[Records from a data collection]
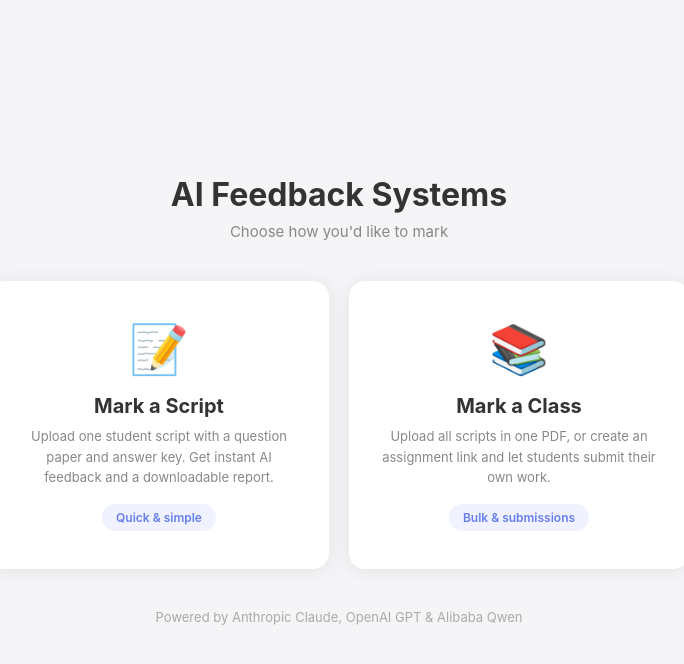
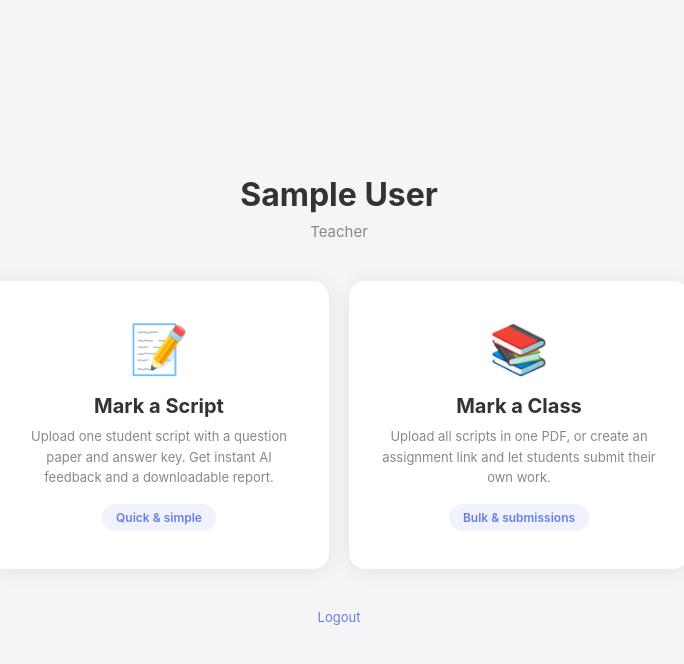
Before and after one commit to twahidin/ai-marking-prototype, a Flask app: page / in a window 1280 px wide. Shown: the top 664 px of the page, without its empty margins (301-985 px from the left). Run offline with Flask 3, Linux system fonts and the light colour scheme; the visitor is signed in with stand-in values (Sample User, id 1); tables that the repository leaves empty hold one stand-in row (values such as "Sample post").

Commit message:
feat: add TEACHER_CODE env var and normal mode teacher auth
Co-Authored-By: Claude Opus 4.6 (1M context) <noreply@anthropic.com>

```diff
--- a/app.py
+++ b/app.py
@@ -31,7 +31,8 @@ app.config['SESSION_COOKIE_SAMESITE'] = 'Lax'
 app.config['SESSION_COOKIE_HTTPONLY'] = True
 app.config['MAX_CONTENT_LENGTH'] = 100 * 1024 * 1024  # 100MB
 
-ACCESS_CODE = os.getenv('ACCESS_CODE', '').strip()
+ACCESS_CODE = os.getenv('ACCESS_CODE', '').strip()  # keep for legacy
+TEACHER_CODE = os.getenv('TEACHER_CODE', '').strip() or ACCESS_CODE
 DEMO_MODE = os.getenv('DEMO_MODE', 'FALSE').upper() == 'TRUE'
 DEPT_MODE = os.getenv('DEPT_MODE', 'FALSE').upper() == 'TRUE'
 APP_TITLE = os.getenv('APP_TITLE', 'AI Feedback Systems')
@@ -47,10 +48,13 @@ init_db(app)
 @app.context_processor
 def inject_dept_context():
     """Make dept_mode, demo_mode, app_title and current teacher available in all templates."""
-    if DEPT_MODE:
-        teacher = _current_teacher()
-        return {'dept_mode': True, 'demo_mode': DEMO_MODE, 'app_title': APP_TITLE, 'current_teacher': teacher}
-    return {'dept_mode': False, 'demo_mode': DEMO_MODE, 'app_title': APP_TITLE, 'current_teacher': None}
+    teacher = _current_teacher()  # works for both modes now
+    return {
+        'dept_mode': DEPT_MODE,
+        'demo_mode': DEMO_MODE,
+        'app_title': APP_TITLE,
+        'current_teacher': teacher,
+    }
 
 
 @app.after_request
@@ -114,15 +118,15 @@ def _is_authenticated():
     """Check if user is authenticated."""
     if DEPT_MODE:
         return session.get('teacher_id') is not None
+    if TEACHER_CODE:
+        return session.get('teacher_id') is not None
     if not ACCESS_CODE:
         return True
     return session.get('authenticated', False)
 
 
 def _current_teacher():
-    """Get the currently logged-in teacher (dept mode only). Returns None if not logged in."""
-    if not DEPT_MODE:
-        return None
+    """Get the currently logged-in teacher. Returns None if not logged in."""
     teacher_id = session.get('teacher_id')
     if not teacher_id:
         return None
@@ -230,7 +234,7 @@ def hub():
         if not Teacher.query.filter_by(role='hod').first():
             return redirect(url_for('department_setup'))
     authenticated = _is_authenticated()
-    teacher = _current_teacher() if DEPT_MODE else None
+    teacher = _current_teacher()  # works for both dept and normal mode now
     return render_template('hub.html',
                            authenticated=authenticated,
                            dept_mode=DEPT_MODE,
@@ -302,7 +306,27 @@ def verify_code():
         redirect_url = '/department' if teacher.role == 'hod' else '/dashboard'
         return jsonify({'success': True, 'redirect': redirect_url})
 
-    if code == ACCESS_CODE:
+    # Normal mode with TEACHER_CODE
+    if TEACHER_CODE:
+        if code == TEACHER_CODE:
+            # Master key — find the owner teacher
+            teacher = Teacher.query.filter_by(role='owner').first()
+            if not teacher:
+                session['pending_setup'] = True
+                return jsonify({'success': True, 'redirect': '/setup'})
+            session['teacher_id'] = teacher.id
+            session['teacher_name'] = teacher.name
+            return jsonify({'success': True, 'redirect': '/'})
+        # Also check if they have a custom code
+        teacher = Teacher.query.filter_by(code=code, role='owner').first()
+        if teacher:
+            session['teacher_id'] = teacher.id
+            session['teacher_name'] = teacher.name
+            return jsonify({'success': True, 'redirect': '/'})
+        return jsonify({'success': False, 'error': 'Invalid code'}), 401
+
+    # Legacy ACCESS_CODE fallback
+    if ACCESS_CODE and code == ACCESS_CODE:
         session['authenticated'] = True
         return jsonify({'success': True})
     return jsonify({'success': False, 'error': 'Invalid access code'}), 401
@@ -883,6 +907,42 @@ def department_setup():
         return jsonify({'success': True, 'redirect': '/department/classes'})
 
     return render_template('department_setup.html')
+
+
+@app.route('/setup', methods=['GET', 'POST'])
+def teacher_setup_page():
+    """First-time teacher setup for normal (non-dept) mode."""
+    if DEPT_MODE:
+        return redirect(url_for('hub'))
+    if not session.get('pending_setup') and not session.get('teacher_id'):
+        return redirect(url_for('hub'))
+
+    # If owner already exists, redirect
+    if Teacher.query.filter_by(role='owner').first():
+        session.pop('pending_setup', None)
+        return redirect(url_for('hub'))
+
+    if request.method == 'POST':
+        data = request.get_json()
+        name = (data.get('name') or '').strip()
+        if not name:
+            return jsonify({'success': False, 'error': 'Name is required'}), 400
+
+        teacher = Teacher(
+            id=str(uuid.uuid4()),
+            name=name,
+            code=TEACHER_CODE,
+            role='owner',
+        )
+        db.session.add(teacher)
+        db.session.commit()
+
+        session.pop('pending_setup', None)
+        session['teacher_id'] = teacher.id
+        session['teacher_name'] = teacher.name
+        return jsonify({'success': True, 'redirect': '/'})
+
+    return render_template('teacher_setup.html')
 
 
 # ---------------------------------------------------------------------------
--- a/templates/hub.html
+++ b/templates/hub.html
@@ -77,8 +77,8 @@
         </div>
 
         {% else %}
-        <h1>{{ app_title }}</h1>
-        <p class="subtitle">Choose how you'd like to mark</p>
+        <h1>{{ teacher.name if teacher else app_title }}</h1>
+        <p class="subtitle">{{ 'Teacher' if teacher else 'Choose how you\'d like to mark' }}</p>
 
         <div class="hub-cards">
             <a class="hub-card animate__animated animate__fadeInUp" style="animation-delay:0.1s;animation-duration:0.5s;" href="/mark">
@@ -96,7 +96,11 @@
         </div>
 
         <div class="hub-footer">
+            {% if teacher %}
+            <a href="/logout" style="color:#667eea; text-decoration:none;">Logout</a>
+            {% else %}
             Powered by Anthropic Claude, OpenAI GPT &amp; Alibaba Qwen
+            {% endif %}
         </div>
         {% endif %}
     </div>
```
Also changed, not shown: templates/teacher_setup.html (added, +86 -0 lines).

#### EXERCISE DETAILS
Which of the lines above mention the word "strip"? Pull those lines out.

#### EXPECTED ANSWER
-ACCESS_CODE = os.getenv('ACCESS_CODE', '').strip()
+ACCESS_CODE = os.getenv('ACCESS_CODE', '').strip()  # keep for legacy
+TEACHER_CODE = os.getenv('TEACHER_CODE', '').strip() or ACCESS_CODE
+        name = (data.get('name') or '').strip()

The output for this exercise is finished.